Hypercalcemia and aplastic anemia are two uncommon presentations of non-Hodgkin lymphoma that potentially worsen the disease prognosis. Although hypercalcemia has been reported in the B-cell subtypes and some T-cell subtypes of non-Hodgkin lymphoma, it has not been described in T-cell lymphoblastic lymphoma. The same applies to aplastic anemia, which is also not described in T-type lymphomas.

Case presentation

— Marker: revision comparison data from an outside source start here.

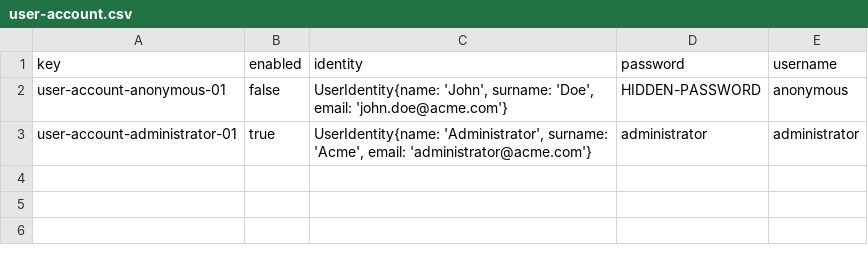
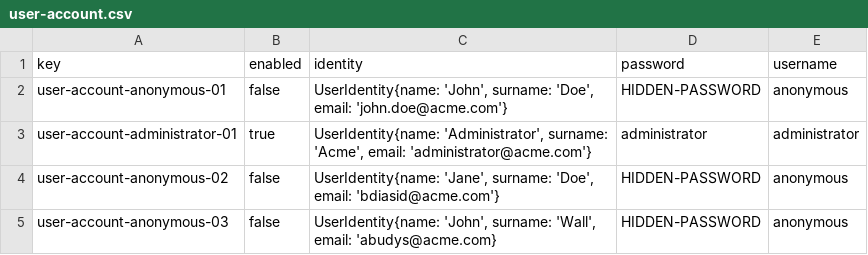
Before and after one commit to C10401-DP2/Acme-L3, a CSV file: src/main/webapp/WEB-INF/resources/initial-data/user-account.csv, drawn as a sheet.

```diff
--- a/src/main/webapp/WEB-INF/resources/initial-data/user-account.csv
+++ b/src/main/webapp/WEB-INF/resources/initial-data/user-account.csv
@@ -3 +3,3 @@ user-account-anonymous-01,false,"UserIdentity{name: 'John', surname: 'Doe', emai
 user-account-administrator-01,true,"UserIdentity{name: 'Administrator', surname: 'Acme', email: 'administrator@acme.com'}",administrator,administrator
+user-account-anonymous-02,false,"UserIdentity{name: 'Jane', surname: 'Doe', email: 'bdiasid@acme.com'}",HIDDEN-PASSWORD,anonymous
+user-account-anonymous-03,false,"UserIdentity{name: 'John', surname: 'Wall', email: 'abudys@acme.com}","HIDDEN-PASSWORD",anonymous
```
Also changed, not shown: 4 other files.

We report a case of a 52-year-old Cameroonian man with acute kidney injury who presented with confusion, abdominal pain, constipation, polyuria, polydipsia, calciphylaxis, enlarged lymph nodes, tachycardia, and a blood pressure of 170/88 mmHg. Laboratory investigations revealed hypercalcemia (total/ionized 199.5/101.75 mg/L), normal serum phosphorus (40.20 mg/L), and a low intact parathyroid hormone (9.70 pg/ml). Complete blood count revealed pancytopenia. Peripheral blood smear confirmed thrombocytopenia but showed neither blasts nor flower cells. Bone marrow aspirate revealed hypocellularity with no blasts or fibrosis. Lymph node biopsy was suggestive of T-cell precursor lymphoma. T-lymphoblastic lymphoma presenting with hypercalcemic crisis and aplastic anemia was diagnosed, and the patient received the cyclophosphamide-doxorubicin-vincristine-prednisone protocol of chemotherapy together with filgrastim and whole-blood transfusion for aplastic anemia. The short-term outcome was fatal, however.


Severe hypercalcemia and aplastic anemia are potential paraneoplastic syndromes of adult T-type lymphoblastic lymphoma, with fatal short-term outcome.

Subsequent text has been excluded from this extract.